The CPVT system is designed to operate over a wide spectrum (400nm upward contains around 90% of the incident solar radiation spectrum). In the proposed system, solar irradiation is highly concentrated (to the equivalent intensity of approximately 100 suns) onto a single point, using a dual axis sun tracking concentrator with a Fresnel lens. A filter then separates the infrared (IR) from the visible light (VL) components using an imaging lens (viz. a hot mirror which has approximately a 98% filter efficiency). The IR is then utilized for heating while the VL components power the PV cell.
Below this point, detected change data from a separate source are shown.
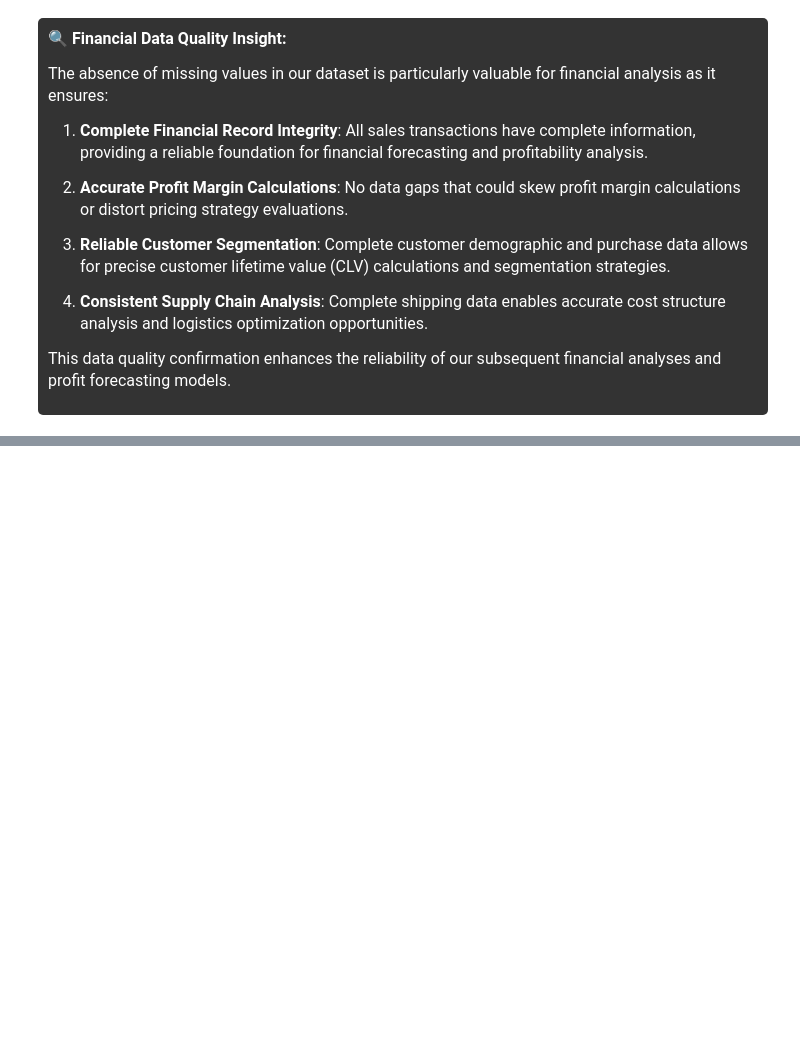
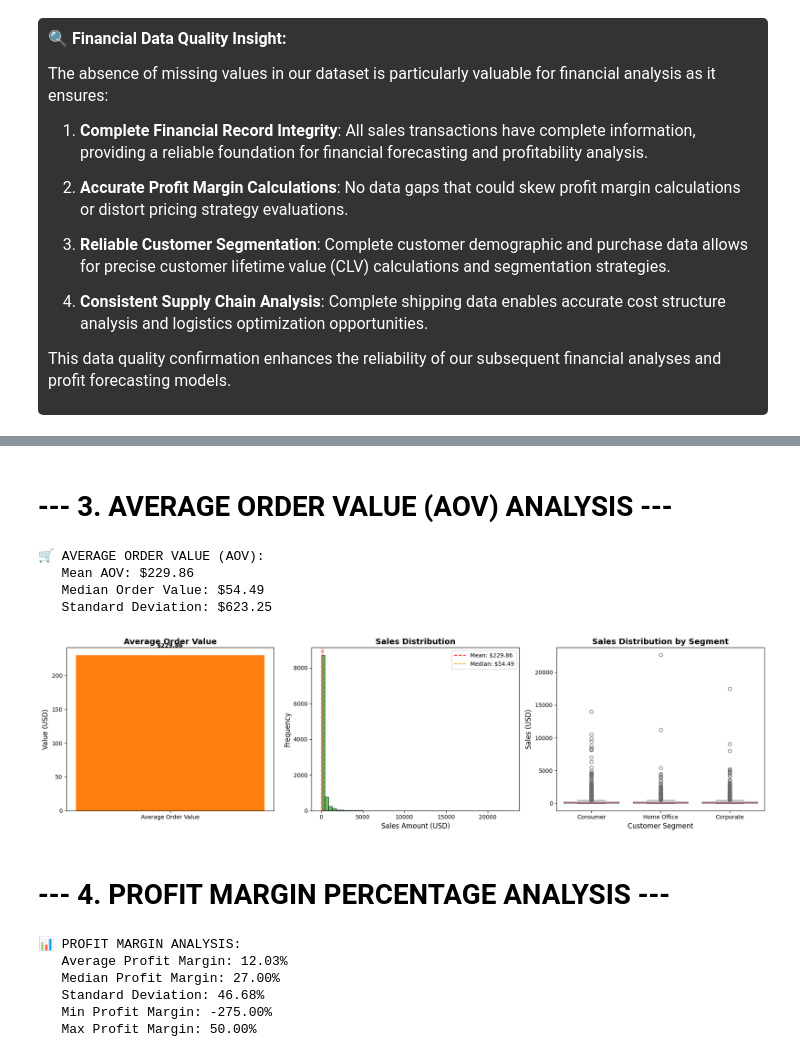
Before and after one commit to TeslimAdeyanju/5-Portfolio-SuperStore-Sales-Analysis-and-Prediction-A-Data-Science-Approach, a Jupyter notebook: sales-forecasting-with-logistic-regression.ipynb, the cells around one changed output, grey strips where cells are left out. Saved outputs shown, nothing was run; the diff lists cells and outputs as text; code cells hidden in the pictures; blank space fills up the shorter version.

```diff
--- a/sales-forecasting-with-logistic-regression.ipynb
+++ b/sales-forecasting-with-logistic-regression.ipynb
@@ -2160,0 +743,2 @@ By continuing to refine this financial analytics approach, SuperStore can establ
+# %%
+data = pd.read_csv('cleaned_superstore_data.csv')
@@ -2160,0 +774,3 @@ By continuing to refine this financial analytics approach, SuperStore can establ
+# %%
+# Setting the profit taget variable to categorical either profitable or not
+data['profit'] = np.where(data['profit'] > 0, 'yes', 'no')
@@ -2160,0 +1592,66 @@ By continuing to refine this financial analytics approach, SuperStore can establ
+# %% [markdown]
+# --- 3. AVERAGE ORDER VALUE (AOV) ANALYSIS ---
+# %%
+# --- 3. AVERAGE ORDER VALUE (AOV) ANALYSIS ---
+aov = data['sales'].mean()
+median_order_value = data['sales'].median()
+aov_std = data['sales'].std()
+
+print(f"\n🛒 AVERAGE ORDER VALUE (AOV):")
+print(f"   Mean AOV: ${aov:.2f}")
+print(f"   Median Order Value: ${median_order_value:.2f}")
+print(f"   Standard Deviation: ${aov_std:.2f}")
+
+# AOV Analysis Visualization
+fig, axes = plt.subplots(1, 3, figsize=(18, 5))
+
+# AOV Bar Chart
+axes[0].bar(['Average Order Value'], [aov], color='#ff7f0e', width=0.5)
+axes[0].set_title('Average Order Value', fontsize=14, fontweight='bold')
+axes[0].set_ylabel('Value (USD)', fontsize=12)
+axes[0].text(0, aov + 10, f'${aov:.2f}', ha='center', va='bottom', fontweight='bold')
+
+# Sales distribution histogram
+axes[1].hist(data['sales'], bins=50, alpha=0.7, color='#2ca02c', edgecolor='black')
+axes[1].axvline(aov, color='red', linestyle='--', label=f'Mean: ${aov:.2f}')
+axes[1].axvline(median_order_value, color='orange', linestyle='--',
+                label=f'Median: ${median_order_value:.2f}')
+axes[1].set_title('Sales Distribution', fontsize=14, fontweight='bold')
+axes[1].set_xlabel('Sales Amount (USD)', fontsize=12)
+axes[1].set_ylabel('Frequency', fontsize=12)
+axes[1].legend()
+
+# Box plot of sales by segment
+sns.boxplot(data=data, x='segment', y='sales', ax=axes[2])
+axes[2].set_title('Sales Distribution by Segment', fontsize=14, fontweight='bold')
+axes[2].set_xlabel('Customer Segment', fontsize=12)
+axes[2].set_ylabel('Sales (USD)', fontsize=12)
+plt.tight_layout()
+plt.show()
+# %% [output]
+🛒 AVERAGE ORDER VALUE (AOV):
+   Mean AOV: $229.86
+   Median Order Value: $54.49
+   Standard Deviation: $623.25
+[figure, added]
+# %% [markdown]
+# --- 4. PROFIT MARGIN PERCENTAGE ANALYSIS ---
+# %%
+# --- 4. PROFIT MARGIN PERCENTAGE ANALYSIS ---
+avg_profit_margin = data['profit_margin'].mean()
+median_profit_margin = data['profit_margin'].median()
+profit_margin_std = data['profit_margin'].std()
+
+print(f"\n📊 PROFIT MARGIN ANALYSIS:")
+print(f"   Average Profit Margin: {avg_profit_margin:.2%}")
+print(f"   Median Profit Margin: {median_profit_margin:.2%}")
+print(f"   Standard Deviation: {profit_margin_std:.2%}")
+print(f"   Min Profit Margin: {data['profit_margin'].min():.2%}")
+print(f"   Max Profit Margin: {data['profit_margin'].max():.2%}")
+# %% [output]
+📊 PROFIT MARGIN ANALYSIS:
+   Average Profit Margin: 12.03%
+   Median Profit Margin: 27.00%
+   Standard Deviation: 46.68%
+   Min Profit Margin: -275.00%
+   Max Profit Margin: 50.00%
```
Also changed, not shown: parts of 248 cells of this notebook, 2 other files.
The efficiency of the electricity generation in the PV cell improves when the IR component is removed from the incident solar irradiance. High-temperature high pressure water, at approximately 95-120oC (203–248oF), is generated by the IR and serves as a heat source for the absorption cooling system (lithium bromide water / ammonia-water). The proposed system is expected to deliver electricity at the rate of 0.08 W/cm2 (0.2032 W/in2) of PV cell area, and around 0.04W/cm2 (0.1.016 W/in2) collector area. Given that the ratio of collector area to PV cell area is ±9:1 this allows us to design the relative size to suit the building requirements.